We also needed to deploy this fast. We’re taking all the molecules in flight in the neuroscience pipeline and saying ‘catch.’ We found some key partners – Deloitte was involved in some earlier builds of clinical systems. We’re working with Assay Depot, which has done some great work creating an Amazon-like environment. We want to build workflow bundles on top of that. On the front end, we’re partnering with Knode, a subsidiary of Enlight Biosciences, to identify key opinion leaders.
With each partner, critical components of the clinical management, preclinical, lead-generation, lead optimization orchestration, and front-end discovery, we have those main elements in place. Now we can focus on integration and building on top of these core components our end-to-end solution – the FIPnet.

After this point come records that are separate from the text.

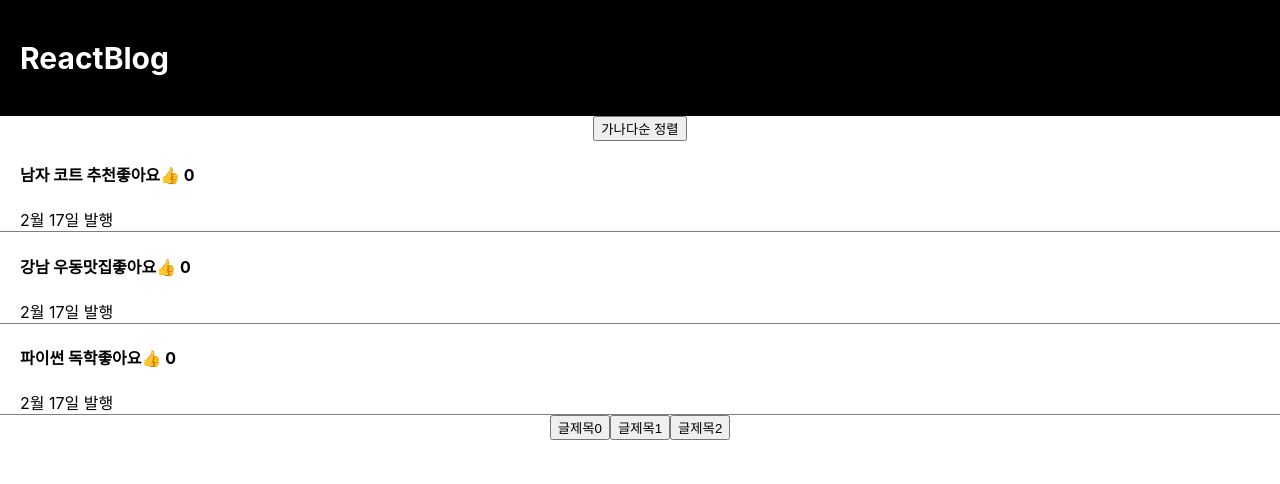
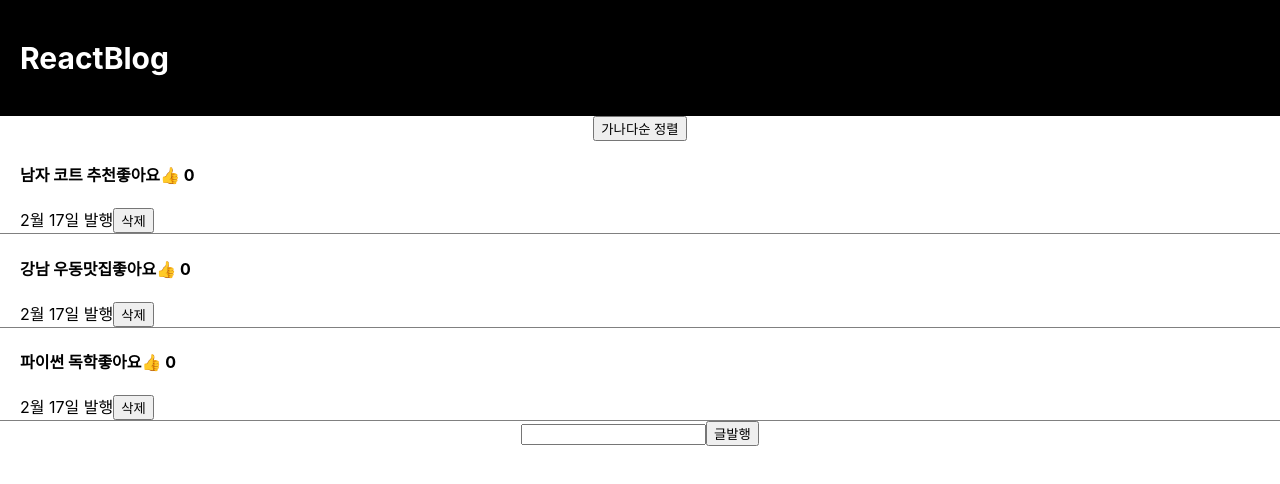
Before and after one commit to 0gun0/react-app, a React (Create React App) app: page / in a window 1280 px wide. Shown: the top 484 px of the page. Built offline with nearby package versions, Linux system fonts and the light colour scheme.

Commit message:
[FEAT] input excute/delete

```diff
--- a/src/App.js
+++ b/src/App.js
@@ -10,11 +10,11 @@
     "파이썬 독학",
   ]);
   let [title, setTitle] = useState(2);
+  let [입력값, 입력값변경] = useState("");
 
   let [따봉, 따봉변경] = useState([0, 0, 0]);
 
   let [modal, setModal] = useState(false);
-  let [unmodal, setUnModal] = useState(true);
 
   function 함수() {
     console.log(1);
@@ -98,12 +98,37 @@
               {/* 좋아요. 여기가 카운트 보여지는곳. 각 카운트를 센다. useState */}
             </h4>
             <p2>2월 17일 발행</p2>
+            <button
+              onClick={() => {
+                let copy = [...글제목];
+                copy.splice(i, 1);
+                Change(copy);
+              }}
+            >
+              {" "}
+              삭제{" "}
+            </button>
           </div>
         );
       })}
-      <button onClick={() => setTitle(0)}> 글제목0</button>
+      {/* <button onClick={() => setTitle(0)}> 글제목0</button>
       <button onClick={() => setTitle(1)}> 글제목1</button>
-      <button onClick={() => setTitle(2)}> 글제목2</button>
+      <button onClick={() => setTitle(2)}> 글제목2</button> */}
+      <input
+        onChange={(e) => {
+          입력값변경(e.target.value);
+          console.log(입력값);
+        }}
+      />
+      <button
+        onClick={() => {
+          let copy = [...글제목];
+          copy.unshift(입력값);
+          Change(copy);
+        }}
+      >
+        글발행
+      </button>
       {
         // 조건식 ? 참일때 실행할코드 : 거짓일 때 실행할 코드
         modal == true ? (
```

And what is FIPnet?
It’s an industry term -- Fully Integrated Pharmaceutical Network. What better name for the project?
The head of the Neuroscience iMed is Mike Poole. It’s his pipeline, his decision as to which molecules to take on board. At the same time, he’s done a great job focused on the discovery front end and securing deals to strengthen the pipeline. And all this with no wet labs! Go visit their offices in Cambridge -- the only thing wet is the coffee! It has been a great partnership with the team bringing FIPnet online to help manage the pipeline through a network of partners.
We’ve made some pretty hard decisions to close our site in Montreal, a pain research site. Our R&D capabilities in Södertälje, Sweden are also being exited. But all the compounds from these sites are being caught by the Neuroscience iMed team – and providing something of a “live-fire” roll-out environment for FIPnet as we deploy the initial system iterations.
We’ve been pretty impressed with the progress so far – this was only announced in February 2012. At this point we have no plan to apply this virtual model more broadly in R&D, but we can apply things we learn to other groups, such as leveraging new ways of working and components of FIPnet.
Your first love is supercomputing. Are you still involved in that aspect?
We have quite a bit of HPC capability and a very good understanding of the data centric challenges ahead. We have clusters at multiple sites, cloud expertise, and a good understanding of the scale we need to navigate and the need for semantics to pull this all together. We’re going to need all these pieces to crack the nut -- predictive science, evidence payer, patient stratification, this all needs to come together.
A funny story: I have this artifact in my office – a board from a Connection Machine-5 from Los Alamos, which was a going away present when the machine was decommissioned. What made me feel right at home here was when a colleague was walking by my office and said, “Hey, that’s a CM-5 board!” That was a very promising biomarker!